→ Data:
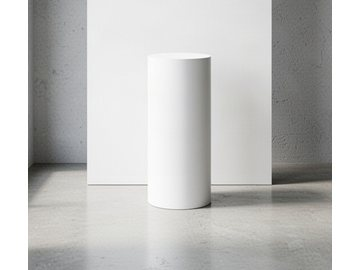
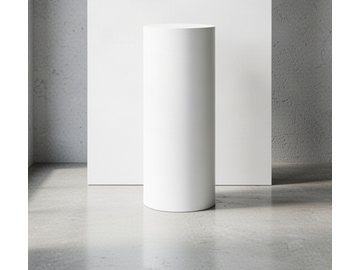
Plinth size ladder, bare gold hoop option, and fixed option examples
1. Cake plinths follow the customer's ladder: one is the XXL, two are XXL + XL,
   three are XXL + XL + L. Picking a count fills that set in (it used to default
   everything to XL), and the default config opens on the XXL. With three, the
   TALLEST now stands in the MIDDLE with the smaller two either side —
   calculateExactLayout reorders the sizes so the biggest lands on the centre
   position. The 3-plinth example is regenerated to match.

   The example also exposed a real bug: the scene inventory line was hard-coded
   to "one slim white cylindrical pedestal column", so a three-plinth scene came
   back with a single column however many the guide drew. It now states the
   count, and says the tallest is in the middle.

2. The light-up number example had the number standing ON a plinth. Regenerated
   with no plinth in the scene, so it stands on the floor as the product does.

3. The neon sign was unreadable in its example — a few pixels wide in a 360px
   tile. Regenerated without a plinth and cropped to the upper board, so the
   glowing script is legible.

4. The Balloon Ring gains a third dressing, "No balloons" — the bare gold metal
   hoop on its own — and all three now show a render of themselves in the
   picker instead of only a label.

   Two things had to change for the bare hoop to render at all. The hoop was
   drawn inside the garland dispatch, which is gated on balloonStyle !== "none",
[…]

diff --git a/lib/renderPrompts/buildLayoutRefEditPrompt.ts b/lib/renderPrompts/buildLayoutRefEditPrompt.ts
@@ -192,7 +192,13 @@ export function buildLayoutRefEditPrompt(
       // point of the setup, so the wording spends most of its words defending it.
       // 2026-09-09: two dressings now. "half" is the customer's own Instagram
       // style — a bare gold metal hoop with the garland on one side of it.
-      backdropDesc = sceneModel.balloonRingStyle === "half"
+      backdropDesc = sceneModel.balloonRingStyle === "none"
+        ? `one freestanding circular hoop about ${p.widthCm}cm across, standing upright on the floor: a slim ` +
+          `round GOLD METAL FRAME on a small flat base, bare polished tube all the way round with NO BALLOONS ` +
+          `on it anywhere. The CENTRE OF THE RING IS COMPLETELY OPEN and empty — the grey studio wall shows ` +
+          `straight through it. No backdrop board, no panel, no disc and no balloons of any kind, on the hoop ` +
+          `or anywhere else in the scene.`
+        : sceneModel.balloonRingStyle === "half"
         ? `one freestanding circular hoop about ${p.widthCm}cm across, standing upright on the floor: a slim ` +
           `round GOLD METAL FRAME, its bare polished tube clearly visible along the lower-left of the circle, ` +
           `with a dense organic balloon garland wrapped around the rest of it — up the left shoulder, over ` +
@@ -743,10 +749,13 @@ export function buildLayoutRefEditPrompt(
   // 2026-09-09: the bare gold hoop needs a front-loaded mention like every
   // other object on this pipeline — the mid-prompt description alone leaves
   // the render wrapping the whole circle in balloons.
-  const frontRingHalfLine = hasRingPanelInPrompt && sceneModel.balloonRingStyle === "half"
-    ? `The hoop is a slim GOLD METAL frame, bare and clearly visible along its lower-left, with balloons ` +
-      `wrapped around only the other half of it. `
-    : "";
+  const frontRingHalfLine = !hasRingPanelInPrompt ? ""
+    : sceneModel.balloonRingStyle === "none"
+      ? `The hoop is a bare slim GOLD METAL frame with NO balloons on it at all. `
+      : sceneModel.balloonRingStyle === "half"
+        ? `The hoop is a slim GOLD METAL frame, bare and clearly visible along its lower-left, with balloons ` +
+          `wrapped around only the other half of it. `
+        : "";
 
   const frontTripleArchLine = halfArchCount === 2
     ? `Exactly THREE boards, touching: a tall arch in the middle, and either side a HALF arch — one ` +
@@ -1446,8 +1455,23 @@ const cutoutClause = cutouts?.mode === "standees" && cutoutTotal > 0
 const setupTemplateId = inferSetupLayoutTemplateIdFromBackdropItems(sceneModel.panels);
 const setupTemplate   = setupTemplateId ? getSetupLayoutTemplate(setupTemplateId) : undefined;
 const hasGarland      = sceneModel.balloons.style !== "none";
+// 2026-09-09: the Balloon Ring catalog entry says the hoop is "built entirely
+// from balloons", which is true of the fully wrapped dressing and flatly wrong
+// for the other two. Left in, it beat both the front-loaded gold-hoop line and
+// the backdrop description: a "no balloons" ring still rendered as a fully
+// wrapped one.
+const setupPanelInstruction = setupTemplate
+  ? (hasRingPanelInPrompt && sceneModel.balloonRingStyle === "none"
+      ? `A single freestanding circular hoop standing on the floor — a slim bare gold metal frame with a ` +
+        `completely open empty centre and no balloons on it.`
+      : hasRingPanelInPrompt && sceneModel.balloonRingStyle === "half"
+        ? `A single freestanding circular hoop standing on the floor — a slim gold metal frame, bare along ` +
+          `its lower-left, with a balloon garland wrapped around the rest of it and a completely open empty centre.`
+        : setupTemplate.panelInstruction)
+  : "";
+
 const setupTemplateClause = setupTemplate
-  ? `Use the selected setup layout: ${setupTemplate.name}. ${setupTemplate.panelInstruction} ` +
+  ? `Use the selected setup layout: ${setupTemplate.name}. ${setupPanelInstruction} ` +
     (hasGarland
       ? `${setupTemplate.garlandInstruction} ` +
         `The garland must be a lush organic balloon garland with varied balloon sizes, layered clusters, ` +
@@ -1485,7 +1509,19 @@ const setupTemplateClause = setupTemplate
   if (plinth) {
     // "pedestal column", not "plinth", here too — the inventory is the first
     // line the model reads, and the squat-drum prior rides on that one word.
-    inventoryItems.push(`one slim white cylindrical pedestal column standing on the floor in front of the boards`);
+    // 2026-09-09: and it says HOW MANY. The line was hard-coded to "one", so a
+    // three-plinth scene came back with a single column no matter what the
+    // guide drew — the customer's 3-plinth example render showed one.
+    const nP = sceneModel.plinths.length;
+    inventoryItems.push(
+      nP >= 3
+        ? `THREE slim white cylindrical pedestal columns of different heights standing side by side on the ` +
+          `floor in front of the boards, the tallest one in the middle`
+        : nP === 2
+          ? `TWO slim white cylindrical pedestal columns of different heights standing side by side on the ` +
+            `floor in front of the boards`
+          : `one slim white cylindrical pedestal column standing on the floor in front of the boards`,
+    );
   }
   for (const i of textPanelIdx) {
     inventoryItems.push(`the words "${sceneModel.panels[i].text.value.trim()}" printed on the ${panelPositionLabel(i)}`);

diff --git a/lib/generateStructureSilhouette.ts b/lib/generateStructureSilhouette.ts
@@ -655,7 +655,7 @@ export function generateStructureSilhouette(
     numberLight?: { enabled: boolean; value: string };
     neonSign?: { enabled: boolean; text: string };
     /** Balloon Ring dressing — "half" leaves the gold hoop bare on one side. */
-    ringStyle?: "full" | "half";
+    ringStyle?: "full" | "half" | "none";
   },
 ): SilhouetteResult {
   const shimmerTileFill = shimmerColorHex ?? "#D8D8E4";
@@ -985,6 +985,26 @@ export function generateStructureSilhouette(
           / Math.max(1, (backdropItems[0]?.widthCm ?? 200) * 1.25),
       )
     : null;
+
+  // 2026-09-09: the gold hoop is drawn HERE, not inside the garland dispatch.
+  // The dispatch is gated on balloonStyle !== "none", so a bare hoop with no
+  // balloons produced an empty guide and the render invented a fully wrapped
+  // balloon ring instead of the metal frame that was asked for.
+  if (extras?.ringStyle === "half" || extras?.ringStyle === "none") {
+    const hp = layout.panels[0];
+    if (hp && (backdropItems[hp.idx]?.type ?? "") === "balloon_ring") {
+      const pxc = ringScenePxPerCm ?? ((hp.floorY - hp.apexY) / Math.max(1, backdropItems[hp.idx]?.heightCm ?? 200));
+      const hr  = ((backdropItems[hp.idx]?.widthCm ?? 200) / 2) * pxc;
+      // The bare hoop is the only object in its scene, so it is drawn thicker —
+      // a hairline circle on a white ground is the kind of faint marker this
+      // pipeline drops.
+      const hw  = Math.max(3, hr * (extras.ringStyle === "none" ? 0.045 : 0.028));
+      content.push(
+        `<circle cx="${hp.cx.toFixed(1)}" cy="${(hp.floorY - hr).toFixed(1)}" r="${hr.toFixed(1)}" ` +
+        `fill="none" stroke="#C9A227" stroke-width="${hw.toFixed(1)}"/>`,
+      );
+    }
+  }
 
   // v4: Individual balloon circles — no filled blob, organic circles follow right-side path.
   // Avoids vertical slab boundary that the filled blob created.
@@ -2304,17 +2324,13 @@ export function generateStructureSilhouette(
           // full circle: from upper-left, over the top, down the right and into
           // a pile at the bottom right.
           const ringHalf = extras?.ringStyle === "half";
+          const ringBare = extras?.ringStyle === "none";
           const angFrom = ringHalf ? (-175 * Math.PI) / 180 : 0;
           const angTo   = ringHalf ? (60 * Math.PI) / 180 : Math.PI * 2;
-          if (ringHalf) {
-            const hoopW = Math.max(3, ringR * 0.028);
-            content.push(
-              `<circle cx="${ringCx.toFixed(1)}" cy="${ringCy.toFixed(1)}" r="${ringR.toFixed(1)}" ` +
-              `fill="none" stroke="#C9A227" stroke-width="${hoopW.toFixed(1)}"/>`,
-            );
-          }
+          // The hoop itself is drawn earlier, outside this dispatch — see the
+          // ringStyle block above layout-panel drawing.
           ang = angFrom;
-          while (ang < angTo && ringGuard++ < 260) {
+          while (!ringBare && ang < angTo && ringGuard++ < 260) {
             const r1 = pickRing();
             // Offsets are >= 0 measured outward from the ring line, so the
             // opening stays clear.
@@ -2331,7 +2347,7 @@ export function generateStructureSilhouette(
           // The half-wrapped ring ends in a pile on the floor at the bottom
           // right, as in the reference — the garland runs off the hoop and
           // spreads out on the ground rather than stopping in mid-air.
-          if (ringHalf) {
+          if (ringHalf && !ringBare) {
             for (let i = 0; i < 18; i++) {
               const t  = Math.pow(rrnd(), 1.3);
               const ox = ringR * (0.30 + t * 0.95);

diff --git a/app/configure/page.tsx b/app/configure/page.tsx
@@ -1166,10 +1166,13 @@ function clearAllStandees() {
   function setGraphicStyle(style: GraphicStyle) {
     patchDecor({ backdropPrint: { ...print, graphicStyle: style } });
   }
+  // 2026-09-09: the customer set the ladder — one plinth is the XXL, two are
+  // XXL + XL, three are XXL + XL + L. Picking a count now fills in that set
+  // rather than defaulting everything to XL. The per-plinth buttons are still
+  // there, so any of the three sizes can still be chosen afterwards.
+  const PLINTH_LADDER: PlinthSize[] = ["large", "medium", "small"]; // XXL, XL, L
   function setPlinthCount(n: number) {
-    const sizes: PlinthSize[] = [...d.plinthSizes];
-    while (sizes.length < n) sizes.push("medium");
-    sizes.length = n;
+    const sizes: PlinthSize[] = PLINTH_LADDER.slice(0, n);
     patchDecor({ plinths: n, plinthSizes: sizes });
   }
   function setPlinthSize(i: number, size: PlinthSize) {
@@ -1465,14 +1468,25 @@ function clearAllStandees() {
              one side (the style in Blushy's own Instagram post). */
           <div style={{ marginBottom: 12 }}>
             <span style={{ fontSize: 11, fontWeight: 700, color: "#12162F", display: "block", marginBottom: 6 }}>Ring style</span>
-            <div style={{ display: "flex", flexWrap: "wrap", gap: 6 }}>
+            {/* 2026-09-09: each dressing shows a render of itself, so the
+                difference between a wrapped hoop and a bare gold one is
+                visible rather than described. */}
+            <div style={{ display: "grid", gridTemplateColumns: "repeat(auto-fit, minmax(140px, 1fr))", gap: 8 }}>
               {BALLOON_RING_STYLES.map((rs) => {
                 const active = (d.balloonRingStyle ?? "full") === rs.id;
                 return (
                   <button key={rs.id} type="button" onClick={() => patchDecor({ balloonRingStyle: rs.id })}
-                    style={{ textAlign: "left", padding: "6px 10px", borderRadius: 12, cursor: "pointer",
+                    style={{ textAlign: "left", padding: 8, borderRadius: 14, cursor: "pointer",
                       border: active ? `1.5px solid ${accent}` : "1.5px solid rgba(0,0,0,0.12)",
                       background: active ? accent + "12" : "white" }}>
+                    {/* eslint-disable-next-line @next/next/no-img-element */}
+                    <img
+                      src={`/option-samples/ring_${rs.id}.jpg`}
+                      alt={`${rs.label} balloon ring`}
+                      loading="lazy"
+                      style={{ width: "100%", aspectRatio: "4 / 3", objectFit: "cover", display: "block",
+                        borderRadius: 10, border: "1px solid #F3D7E1", background: "white", marginBottom: 6 }}
+                    />
                     <div style={{ fontSize: 11.5, fontWeight: 700, color: active ? accent : "#1A1A2E" }}>{rs.label}</div>
                     <div style={{ fontSize: 10, color: "#9A8E96" }}>{rs.desc}</div>
                   </button>

diff --git a/lib/config.ts b/lib/config.ts
@@ -249,7 +249,9 @@ export const PACKAGES: Package[] = [
       ],
       balloonStyle: "full",
       plinths: 1,
-      plinthSizes: ["medium"],
+      // 2026-09-09: one plinth is the XXL (see the PLINTH_LADDER in the
+      // configure page — 1 = XXL, 2 = XXL+XL, 3 = XXL+XL+L).
+      plinthSizes: ["large"],
       cutouts: { size: "none", position: "floor" },
       backdropPrint: { type: "none" },
       backdropText: { enabled: false, type: "birthday", name: "", customText: "", fontStyle: "script", color: "white", fontSize: 4, lineHeight: 140, verticalOffset: 30, horizontalOffset: 50, align: "center" },
@@ -311,11 +313,13 @@ export const PACKAGES: Package[] = [
 // product (see BACKDROP_SHAPES / setupLayoutCatalog.ts) but stay in this
 // union so old saved BackdropItem data still type-checks and can be
 // sanitized/remapped instead of crashing.
-export type BalloonRingStyleId = "full" | "half";
+export type BalloonRingStyleId = "full" | "half" | "none";
 
 export const BALLOON_RING_STYLES: { id: BalloonRingStyleId; label: string; desc: string }[] = [
   { id: "full", label: "Fully wrapped", desc: "Balloons all the way round the hoop" },
   { id: "half", label: "Half wrapped",  desc: "Bare gold metal hoop, balloons on one side" },
+  // 2026-09-09: the hoop on its own, no balloons at all.
+  { id: "none", label: "No balloons",   desc: "Bare gold metal hoop only" },
 ];
 
 export type BackdropShapeId =

diff --git a/lib/calculateExactLayout.ts b/lib/calculateExactLayout.ts
@@ -214,7 +214,21 @@ export function calculateExactLayout(
   const refHeightPx = refPanel ? (refPanel.floorY - refPanel.apexY) : canvasH * 0.7;
   const pxPerCm    = refHeightPx / maxHeightCm;
 
-  const plinths: PlinthLayout[] = plinthSizes.slice(0, plinthCount).map((size, i) => {
+  // 2026-09-09: the tallest plinth stands in the MIDDLE. The sizes arrive in
+  // descending order (XXL, XL, L), which would otherwise line them up as a
+  // staircase from the left; the customer wants the big one centre-stage with
+  // the smaller ones either side of it. Index 1 is the centre position in
+  // PLINTH_X_PCT, and the guide spaces them by index too.
+  const orderedPlinthSizes = (() => {
+    const src = plinthSizes.slice(0, plinthCount);
+    if (src.length < 3) return src;
+    const rank: Record<string, number> = { large: 3, medium: 2, small: 1 };
+    const desc = [...src].sort((a, b) => (rank[b] ?? 0) - (rank[a] ?? 0));
+    // biggest centre, second on the left, smallest on the right
+    return [desc[1], desc[0], ...desc.slice(2)];
+  })();
+
+  const plinths: PlinthLayout[] = orderedPlinthSizes.map((size, i) => {
     const dims = getPlinthDimensions(size);
     return {
       idx:        i,

diff --git a/lib/buildSceneModel.ts b/lib/buildSceneModel.ts
@@ -137,7 +137,7 @@ export interface SceneModel {
   /** Florals and greenery worked into the balloon garland. */
   garlandFlorals: boolean;
   /** How the balloon ring is dressed — see BalloonRingStyleId. */
-  balloonRingStyle: "full" | "half";
+  balloonRingStyle: "full" | "half" | "none";
   /** Illuminated marquee number standing beside the backdrop. */
   numberLight: NumberLight;
   /** Neon LED sign on the backdrop, or in a balloon ring's open centre. */
@@ -212,7 +212,8 @@ export function buildSceneModel(config: BuilderConfig): SceneModel {
     plinths,
     cutouts,
     garlandFlorals: d.garlandFlorals === true,
-    balloonRingStyle: d.balloonRingStyle === "half" ? "half" : "full",
+    balloonRingStyle: d.balloonRingStyle === "half" ? "half"
+      : d.balloonRingStyle === "none" ? "none" : "full",
     numberLight:    d.numberLight ?? { enabled: false, value: "1" },
     // 2026-09-08: the sign never lands on an open arch frame — there is no
     // board face for it to hang on. The option is hidden in the UI; this

diff --git a/app/api/generate-controlled-render/route.ts b/app/api/generate-controlled-render/route.ts
@@ -159,7 +159,7 @@ function isAuthOrBillingError(message: string | null): boolean {
 // process (sufficient for a single-instance/dev deployment — not a
 // distributed cache). Bump RENDER_CACHE_VERSION whenever a prompt/negative
 // change should invalidate previously cached (now-stale) renders.
-const RENDER_CACHE_VERSION = "triple-arch-180-200-garland-on-top-v78";
+const RENDER_CACHE_VERSION = "plinth-ladder-bare-hoop-v79";
 
 interface RenderCacheEntry {
   imageUrl: string;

→ Task brief: Copy each line of the records that has "hasRingPanelInPrompt" in it.

→ Response for this exercise:
-  const frontRingHalfLine = hasRingPanelInPrompt && sceneModel.balloonRingStyle === "half"
+  const frontRingHalfLine = !hasRingPanelInPrompt ? ""
+  ? (hasRingPanelInPrompt && sceneModel.balloonRingStyle === "none"
+      : hasRingPanelInPrompt && sceneModel.balloonRingStyle === "half"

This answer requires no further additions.